A thoughtful, measured speaker, Tommy Orange shares his thoughts on craft and his experience as a debut novelist with frankness and humor. Join us at the Orange Branch Library for this free, after-hours event for the community. The evening’s conversation will be moderated by Amy Butcher and Karen Poremski.
Doors Open: 6:30 p.m.
Presentation: 7:00 p.m.
Q&A: 7:45 p.m.
Book Signing: 8:00 p.m.
Tommy Orange is the author of the New York Times bestselling novel There There, a multi-generational, relentlessly paced story about a side of America few of us have ever seen: the lives of urban Native Americans. There There was one of The New York Times Book Review’s 10 Best Books of the Year, and won the Center for Fiction’s First Novel Prize and the Pen/Hemingway Award. There There was also longlisted for the National Book Award and was a finalist for the Pulitzer Prize. Orange graduated from the MFA program at the Institute of American Indian Arts, and was a 2014 MacDowell Fellow and a 2016 Writing by Writers Fellow. He is an enrolled member of the Cheyenne and Arapaho Tribes of Oklahoma. He was born and raised in Oakland, California.

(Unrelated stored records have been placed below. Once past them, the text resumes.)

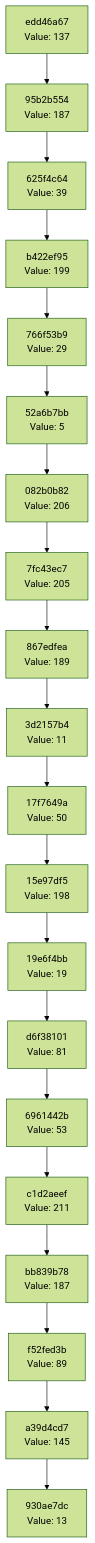
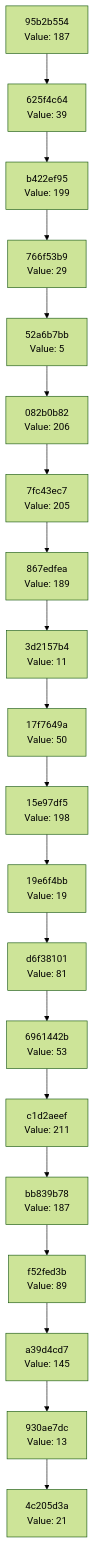
One commit to Abhisheksinha1506/hash-chain-evolver changed the diagram in docs/CHAIN_VISUALIZATION.md. Above: the diagram before and after it, drawn with Mermaid (forest theme). The commit also changed 3 other files, not shown here.

````diff
--- a/docs/CHAIN_VISUALIZATION.md
+++ b/docs/CHAIN_VISUALIZATION.md
@@ -3,42 +3,42 @@
 ```mermaid
 graph TD
-    C0["930ae7dc<br/>Value: 13"]
-    C1["a39d4cd7<br/>Value: 145"]
+    C0["4c205d3a<br/>Value: 21"]
+    C1["930ae7dc<br/>Value: 13"]
     C1 --> C0
-    C2["f52fed3b<br/>Value: 89"]
+    C2["a39d4cd7<br/>Value: 145"]
     C2 --> C1
-    C3["bb839b78<br/>Value: 187"]
+    C3["f52fed3b<br/>Value: 89"]
     C3 --> C2
-    C4["c1d2aeef<br/>Value: 211"]
+    C4["bb839b78<br/>Value: 187"]
     C4 --> C3
-    C5["6961442b<br/>Value: 53"]
+    C5["c1d2aeef<br/>Value: 211"]
     C5 --> C4
-    C6["d6f38101<br/>Value: 81"]
+    C6["6961442b<br/>Value: 53"]
     C6 --> C5
-    C7["19e6f4bb<br/>Value: 19"]
+    C7["d6f38101<br/>Value: 81"]
     C7 --> C6
-    C8["15e97df5<br/>Value: 198"]
+    C8["19e6f4bb<br/>Value: 19"]
     C8 --> C7
-    C9["17f7649a<br/>Value: 50"]
+    C9["15e97df5<br/>Value: 198"]
     C9 --> C8
-    C10["3d2157b4<br/>Value: 11"]
+    C10["17f7649a<br/>Value: 50"]
     C10 --> C9
-    C11["867edfea<br/>Value: 189"]
+    C11["3d2157b4<br/>Value: 11"]
     C11 --> C10
-    C12["7fc43ec7<br/>Value: 205"]
+    C12["867edfea<br/>Value: 189"]
     C12 --> C11
-    C13["082b0b82<br/>Value: 206"]
+    C13["7fc43ec7<br/>Value: 205"]
     C13 --> C12
-    C14["52a6b7bb<br/>Value: 5"]
+    C14["082b0b82<br/>Value: 206"]
     C14 --> C13
-    C15["766f53b9<br/>Value: 29"]
+    C15["52a6b7bb<br/>Value: 5"]
     C15 --> C14
-    C16["b422ef95<br/>Value: 199"]
+    C16["766f53b9<br/>Value: 29"]
     C16 --> C15
-    C17["625f4c64<br/>Value: 39"]
+    C17["b422ef95<br/>Value: 199"]
     C17 --> C16
-    C18["95b2b554<br/>Value: 187"]
+    C18["625f4c64<br/>Value: 39"]
     C18 --> C17
-    C19["edd46a67<br/>Value: 137"]
+    C19["95b2b554<br/>Value: 187"]
     C19 --> C18
 ```
````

For more information on this Speaker please visit www.prhspeakers.com.
Amy Butcher is an essayist and author of Mothertrucker, a book that interrogates the realities of female fear, abusive relationships, and America’s quiet epidemic of intimate partner violence set against the geography of remote, northern Alaska. The book earned critical praise from Publisher’s Weekly, Kirkus Reviews, The Wall Street Journal, Good Morning America, CBS News, The Chicago Review of Books, The Oxford Review of Books, Booklist, and others. The Wall Street Journal called Mothertrucker “a rattling good story” that is “shot through with poignant insights.” Publisher’s Weekly called the book “tender and gripping,” writing, “[Mothertrucker] explores myriad issues with nuance and grace, including Indigenous rights, violence against women, religious hypocrisy, and environmental concerns.” And Kirkus Reviews called the book “a searching and deeply empathetic memoir,” writing, “[Mothertrucker] is a sobering reflection on verbal and psychological abuse [that] honors the healing power of female friendship and questions the nature of divinity beyond its constricting patriarchal manifestations.” Excerpts of Mothertrucker also won a 2020 Individual Excellence Award from the Ohio Arts Council, with judges calling the book “well researched,” “very well-written,” and “a positive antidote to the trauma of violence against women.” She serves as the Director of Creative Writing and an Associate Professor of English at Ohio Wesleyan University and teaches annually with the Sitka Fine Arts Camp in Sitka, Alaska. Learn more about Amy at www.amyebutcher.com.
Karen Poremski recently retired from Ohio Wesleyan University as an Associate Professor of English. Her research from the last part of her career there examined how Native literature portrays the complex relationships between Native people, museums, and the objects in museums; those articles appeared in Studies in American Indian Literature and Transmotion: a journal of Native literary and artistic survivance. In her teaching and service work, she enjoyed sharing what she learned about Native literatures and cultures with students, colleagues, and friends.